Many of these children came to our country with parents who were fleeing violence and danger in their own country. Many of these parents came here to seek legal asylum in the United States, and in response the Trump administration is inflicting great trauma and pain upon their children, according to medical experts.

Health experts are essentially united in their concern that these separations could do lifelong harm to the emotional, physical and social wellbeing of these children. Religious leaders from different faiths and from every political perspective have also condemned these policies as immoral and damaging to the character of our nation.

And yet, government agents continue to remove children from their parents, place them in cages and then claim that the surest way to see their kids again is to plead guilty to illegally crossing the border — even if they came to the United States seeking asylum.

No law requires that such cruelty be visited upon these families, yet the president and members of his cabinet have claimed that Democrats in Congress are forcing them to take these actions.

I will not mince words here: the president and his administration are lying.

They are lying when they claim to be merely following the law. They are lying when they claim that Democrats are somehow obstructing efforts to stop these family separations. They are lying when they claim that these actions are necessary to keep our nation safe.

The damage done by the Japanese internment in the 1940s impacted my family for decades after. My grandparents struggled financially because they lost their businesses and property while in the camps. My father was badly burned while imprisoned as a child, and still bears scars on his body from this incident.

Yet, despite my family’s experiences during World War II, I grew up in a household that held our nation in high esteem. I had great uncles who actually fought against the Nazis, risking their lives to secure for the people of Europe the very same freedoms that were being denied to their own family members in the United States. After the war, my grandparents did their best to rebuild.

The press and public must continue to hold the Trump administration accountable for its brazen lies about this crisis.

Because of their faith and hard work, I have the honor of serving in Congress today, where I fight for the values that have long defined the United States: tolerance, inclusion, respect for the rule of law and a willingness to learn from history.

These values are absent in the Trump administration’s recent actions on the border. They are absent in his administration’s shifting and dishonest explanations for its policies. They are absent in the inaction from the Republican leadership in Congress in the face of this crisis.

I am one of more than 190 Democratic co-sponsors of the Keep Families Together Act, which would end the forced separations at our border. Republicans in the House and Senate should join us in this effort to protect children.

Migrant children are led by staff in single file between tents at a detention facility next to the Mexican border in Tornillo, Texas, on Monday.Mike Blake / Reuters

Further, the press and public must continue to hold the Trump administration accountable for its brazen lies about this crisis. In particular, Homeland Security Secretary Kirstjen Nielsen must be called out for her crass dishonesty in the face of reasonable questions. Her performance at a press conference on Monday was shocking, and she can no longer be considered a trustworthy actor on essential matters related to her position. She should resign.

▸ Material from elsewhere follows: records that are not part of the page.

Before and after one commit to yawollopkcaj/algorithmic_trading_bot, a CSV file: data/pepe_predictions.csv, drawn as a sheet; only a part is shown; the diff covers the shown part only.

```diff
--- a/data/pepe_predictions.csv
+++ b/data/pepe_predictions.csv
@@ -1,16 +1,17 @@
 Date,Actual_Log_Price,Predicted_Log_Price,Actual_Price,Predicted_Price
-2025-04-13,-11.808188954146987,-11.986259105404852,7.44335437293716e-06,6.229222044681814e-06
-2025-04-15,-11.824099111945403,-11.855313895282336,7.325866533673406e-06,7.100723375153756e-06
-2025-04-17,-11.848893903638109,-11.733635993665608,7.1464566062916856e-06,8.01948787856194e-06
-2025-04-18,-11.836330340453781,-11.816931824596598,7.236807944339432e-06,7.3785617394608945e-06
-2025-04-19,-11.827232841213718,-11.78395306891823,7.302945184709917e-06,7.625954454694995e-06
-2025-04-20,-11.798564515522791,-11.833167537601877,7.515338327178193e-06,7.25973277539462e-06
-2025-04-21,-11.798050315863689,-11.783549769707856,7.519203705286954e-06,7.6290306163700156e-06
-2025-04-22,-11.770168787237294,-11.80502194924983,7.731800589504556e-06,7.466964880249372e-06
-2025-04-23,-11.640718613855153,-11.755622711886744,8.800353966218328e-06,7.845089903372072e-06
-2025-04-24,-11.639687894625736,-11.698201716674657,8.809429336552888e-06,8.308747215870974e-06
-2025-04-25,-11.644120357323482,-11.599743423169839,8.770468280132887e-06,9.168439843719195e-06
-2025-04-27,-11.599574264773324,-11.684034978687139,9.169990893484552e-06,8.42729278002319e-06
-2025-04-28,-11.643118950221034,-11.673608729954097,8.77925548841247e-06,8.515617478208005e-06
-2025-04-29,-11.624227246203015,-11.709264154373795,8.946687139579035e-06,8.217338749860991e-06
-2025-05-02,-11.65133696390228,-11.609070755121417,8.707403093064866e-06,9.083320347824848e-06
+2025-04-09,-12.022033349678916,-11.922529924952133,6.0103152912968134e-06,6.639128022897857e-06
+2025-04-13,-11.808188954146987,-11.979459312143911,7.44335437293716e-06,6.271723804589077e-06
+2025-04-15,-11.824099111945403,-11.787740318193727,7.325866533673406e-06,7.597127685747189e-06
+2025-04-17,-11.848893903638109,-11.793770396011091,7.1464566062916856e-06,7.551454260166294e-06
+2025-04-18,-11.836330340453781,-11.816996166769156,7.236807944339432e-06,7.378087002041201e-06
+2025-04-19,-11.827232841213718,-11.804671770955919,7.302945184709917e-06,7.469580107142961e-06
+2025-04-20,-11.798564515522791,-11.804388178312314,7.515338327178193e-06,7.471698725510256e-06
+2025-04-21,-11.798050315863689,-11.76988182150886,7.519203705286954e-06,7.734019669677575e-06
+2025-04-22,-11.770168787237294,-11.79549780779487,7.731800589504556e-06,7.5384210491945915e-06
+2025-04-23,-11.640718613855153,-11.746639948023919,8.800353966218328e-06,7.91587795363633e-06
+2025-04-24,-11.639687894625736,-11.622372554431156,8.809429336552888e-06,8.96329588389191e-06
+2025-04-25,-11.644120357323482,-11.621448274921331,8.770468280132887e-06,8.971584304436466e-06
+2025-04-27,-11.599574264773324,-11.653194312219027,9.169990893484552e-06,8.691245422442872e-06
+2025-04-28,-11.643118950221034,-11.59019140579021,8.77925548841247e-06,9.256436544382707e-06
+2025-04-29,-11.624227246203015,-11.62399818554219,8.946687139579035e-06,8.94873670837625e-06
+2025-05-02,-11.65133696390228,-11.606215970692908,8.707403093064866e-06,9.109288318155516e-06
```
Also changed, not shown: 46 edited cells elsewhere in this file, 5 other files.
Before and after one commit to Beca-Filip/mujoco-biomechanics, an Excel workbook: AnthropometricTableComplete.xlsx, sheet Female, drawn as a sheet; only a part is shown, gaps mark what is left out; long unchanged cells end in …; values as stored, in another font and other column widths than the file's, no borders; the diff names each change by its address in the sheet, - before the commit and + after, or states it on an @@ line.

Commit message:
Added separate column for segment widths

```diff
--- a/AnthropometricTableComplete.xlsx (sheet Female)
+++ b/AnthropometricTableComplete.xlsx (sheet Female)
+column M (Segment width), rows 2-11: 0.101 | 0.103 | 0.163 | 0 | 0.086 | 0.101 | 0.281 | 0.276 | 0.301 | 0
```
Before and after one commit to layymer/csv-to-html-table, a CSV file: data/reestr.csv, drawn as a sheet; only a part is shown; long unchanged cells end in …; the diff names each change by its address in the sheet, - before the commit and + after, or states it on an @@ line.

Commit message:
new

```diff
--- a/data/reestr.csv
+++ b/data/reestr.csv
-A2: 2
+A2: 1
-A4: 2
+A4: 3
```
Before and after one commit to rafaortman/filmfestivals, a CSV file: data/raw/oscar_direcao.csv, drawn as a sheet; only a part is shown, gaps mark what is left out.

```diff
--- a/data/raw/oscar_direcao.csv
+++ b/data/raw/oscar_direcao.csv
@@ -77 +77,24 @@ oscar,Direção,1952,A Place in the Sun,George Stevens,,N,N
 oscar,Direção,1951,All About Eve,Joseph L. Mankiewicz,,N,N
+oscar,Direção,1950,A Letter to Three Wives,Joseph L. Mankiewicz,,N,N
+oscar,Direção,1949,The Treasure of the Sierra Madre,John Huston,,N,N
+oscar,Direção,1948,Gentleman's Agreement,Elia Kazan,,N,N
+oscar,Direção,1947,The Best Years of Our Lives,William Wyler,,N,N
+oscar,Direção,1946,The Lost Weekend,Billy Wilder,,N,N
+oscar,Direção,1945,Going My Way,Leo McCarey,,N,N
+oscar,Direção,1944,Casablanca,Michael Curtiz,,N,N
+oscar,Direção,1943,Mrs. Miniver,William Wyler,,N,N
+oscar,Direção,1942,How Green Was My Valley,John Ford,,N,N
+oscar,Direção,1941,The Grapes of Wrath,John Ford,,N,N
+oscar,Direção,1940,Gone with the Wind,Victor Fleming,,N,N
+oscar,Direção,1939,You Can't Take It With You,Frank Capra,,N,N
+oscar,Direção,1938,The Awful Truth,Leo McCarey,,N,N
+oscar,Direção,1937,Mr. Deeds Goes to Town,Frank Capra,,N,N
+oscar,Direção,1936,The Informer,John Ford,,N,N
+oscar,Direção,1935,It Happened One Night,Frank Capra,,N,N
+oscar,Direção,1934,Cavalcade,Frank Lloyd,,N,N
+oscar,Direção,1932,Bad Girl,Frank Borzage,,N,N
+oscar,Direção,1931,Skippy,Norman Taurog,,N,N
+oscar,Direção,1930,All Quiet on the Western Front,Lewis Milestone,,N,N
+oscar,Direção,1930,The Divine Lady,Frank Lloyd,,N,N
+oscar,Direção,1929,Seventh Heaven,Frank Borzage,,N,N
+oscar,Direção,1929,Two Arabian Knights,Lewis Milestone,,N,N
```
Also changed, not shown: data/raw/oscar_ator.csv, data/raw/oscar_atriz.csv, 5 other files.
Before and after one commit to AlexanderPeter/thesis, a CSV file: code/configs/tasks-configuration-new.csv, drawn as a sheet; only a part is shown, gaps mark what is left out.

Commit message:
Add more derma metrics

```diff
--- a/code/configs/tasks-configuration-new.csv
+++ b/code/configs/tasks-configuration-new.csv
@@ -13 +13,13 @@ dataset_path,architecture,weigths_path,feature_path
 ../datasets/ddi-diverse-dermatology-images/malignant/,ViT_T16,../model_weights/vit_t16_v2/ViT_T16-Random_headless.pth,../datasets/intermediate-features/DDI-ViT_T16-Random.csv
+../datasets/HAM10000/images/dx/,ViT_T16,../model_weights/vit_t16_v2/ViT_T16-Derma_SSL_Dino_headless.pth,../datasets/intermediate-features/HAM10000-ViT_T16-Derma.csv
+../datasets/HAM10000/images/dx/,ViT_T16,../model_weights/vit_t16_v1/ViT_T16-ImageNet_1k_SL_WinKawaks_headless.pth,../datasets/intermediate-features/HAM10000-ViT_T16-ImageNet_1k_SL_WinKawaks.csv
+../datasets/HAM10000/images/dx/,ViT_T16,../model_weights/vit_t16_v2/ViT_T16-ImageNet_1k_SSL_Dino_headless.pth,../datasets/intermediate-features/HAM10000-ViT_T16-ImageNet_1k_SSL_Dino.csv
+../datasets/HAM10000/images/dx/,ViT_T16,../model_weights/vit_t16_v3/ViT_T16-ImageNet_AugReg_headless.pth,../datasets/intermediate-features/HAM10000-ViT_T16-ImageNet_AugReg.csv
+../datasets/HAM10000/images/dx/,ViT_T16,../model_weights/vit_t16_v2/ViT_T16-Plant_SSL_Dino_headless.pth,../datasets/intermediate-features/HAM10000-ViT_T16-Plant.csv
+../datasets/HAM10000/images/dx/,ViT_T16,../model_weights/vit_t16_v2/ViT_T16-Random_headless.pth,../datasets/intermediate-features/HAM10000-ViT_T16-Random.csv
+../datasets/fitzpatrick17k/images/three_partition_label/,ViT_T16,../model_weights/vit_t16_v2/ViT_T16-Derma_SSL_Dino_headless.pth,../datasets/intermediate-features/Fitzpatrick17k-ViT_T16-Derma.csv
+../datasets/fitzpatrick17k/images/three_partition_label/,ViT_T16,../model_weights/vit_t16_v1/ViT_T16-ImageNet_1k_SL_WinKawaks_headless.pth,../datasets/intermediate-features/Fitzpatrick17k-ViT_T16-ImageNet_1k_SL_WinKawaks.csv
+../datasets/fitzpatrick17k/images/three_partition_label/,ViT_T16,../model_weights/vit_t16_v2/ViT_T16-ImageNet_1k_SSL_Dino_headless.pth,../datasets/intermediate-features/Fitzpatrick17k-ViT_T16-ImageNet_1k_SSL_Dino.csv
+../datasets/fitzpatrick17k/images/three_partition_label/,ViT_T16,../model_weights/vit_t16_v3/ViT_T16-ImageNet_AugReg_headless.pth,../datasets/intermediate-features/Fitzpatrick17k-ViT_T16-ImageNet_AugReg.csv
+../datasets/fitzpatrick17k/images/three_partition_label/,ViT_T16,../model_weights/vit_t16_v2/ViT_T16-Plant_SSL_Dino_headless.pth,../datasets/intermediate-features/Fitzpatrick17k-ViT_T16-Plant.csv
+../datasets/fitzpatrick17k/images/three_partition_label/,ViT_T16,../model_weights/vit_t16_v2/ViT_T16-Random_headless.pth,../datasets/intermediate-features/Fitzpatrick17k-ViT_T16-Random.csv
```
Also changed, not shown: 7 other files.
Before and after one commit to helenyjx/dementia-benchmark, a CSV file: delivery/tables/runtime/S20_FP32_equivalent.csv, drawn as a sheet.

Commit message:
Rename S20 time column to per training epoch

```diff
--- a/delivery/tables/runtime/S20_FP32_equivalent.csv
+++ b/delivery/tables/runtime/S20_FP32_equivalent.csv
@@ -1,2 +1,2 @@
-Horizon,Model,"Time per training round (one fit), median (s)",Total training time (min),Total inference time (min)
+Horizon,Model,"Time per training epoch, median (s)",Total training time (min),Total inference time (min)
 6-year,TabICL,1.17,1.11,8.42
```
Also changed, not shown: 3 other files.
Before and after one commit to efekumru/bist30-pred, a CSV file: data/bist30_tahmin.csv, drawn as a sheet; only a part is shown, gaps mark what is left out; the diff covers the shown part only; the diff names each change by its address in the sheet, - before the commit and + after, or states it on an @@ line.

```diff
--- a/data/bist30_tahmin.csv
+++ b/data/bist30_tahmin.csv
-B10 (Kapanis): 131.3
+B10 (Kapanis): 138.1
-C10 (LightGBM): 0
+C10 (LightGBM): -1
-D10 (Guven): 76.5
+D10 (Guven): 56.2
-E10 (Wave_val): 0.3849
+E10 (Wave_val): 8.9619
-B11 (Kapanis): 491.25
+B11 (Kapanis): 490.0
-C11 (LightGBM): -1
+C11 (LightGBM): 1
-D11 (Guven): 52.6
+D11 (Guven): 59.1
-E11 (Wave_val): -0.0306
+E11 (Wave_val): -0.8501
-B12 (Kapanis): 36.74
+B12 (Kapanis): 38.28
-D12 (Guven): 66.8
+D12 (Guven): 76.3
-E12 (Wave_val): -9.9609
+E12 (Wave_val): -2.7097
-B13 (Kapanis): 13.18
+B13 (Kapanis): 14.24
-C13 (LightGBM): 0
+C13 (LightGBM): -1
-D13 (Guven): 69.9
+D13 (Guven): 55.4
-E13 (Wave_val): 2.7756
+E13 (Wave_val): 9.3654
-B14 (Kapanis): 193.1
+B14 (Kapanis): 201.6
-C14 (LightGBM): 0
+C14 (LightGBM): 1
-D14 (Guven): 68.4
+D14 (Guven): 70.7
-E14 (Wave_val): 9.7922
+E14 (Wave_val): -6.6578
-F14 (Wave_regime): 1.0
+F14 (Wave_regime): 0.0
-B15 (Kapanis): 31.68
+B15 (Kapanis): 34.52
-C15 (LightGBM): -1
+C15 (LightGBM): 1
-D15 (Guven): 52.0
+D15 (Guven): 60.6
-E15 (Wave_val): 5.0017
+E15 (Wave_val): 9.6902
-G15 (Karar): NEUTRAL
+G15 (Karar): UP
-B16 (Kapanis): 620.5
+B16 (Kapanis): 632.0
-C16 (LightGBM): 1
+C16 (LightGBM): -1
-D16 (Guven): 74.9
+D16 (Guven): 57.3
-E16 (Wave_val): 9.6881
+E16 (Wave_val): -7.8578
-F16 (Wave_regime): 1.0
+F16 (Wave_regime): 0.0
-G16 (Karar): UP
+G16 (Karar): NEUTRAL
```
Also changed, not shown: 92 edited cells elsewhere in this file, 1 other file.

It took 40 years for our nation to finally live up to the horrors we inflicted on innocent Japanese-Americans through internment, and the wounds of those policies linger until today. We shouldn’t wait another 40 years to address the horrors happening on our border today.

Rep. Mark Takano represents parts of Riverside County, CA, in the United States House of Representatives. He is the vice ranking member of the Committee on Veterans’ Affairs, and a former public school teacher.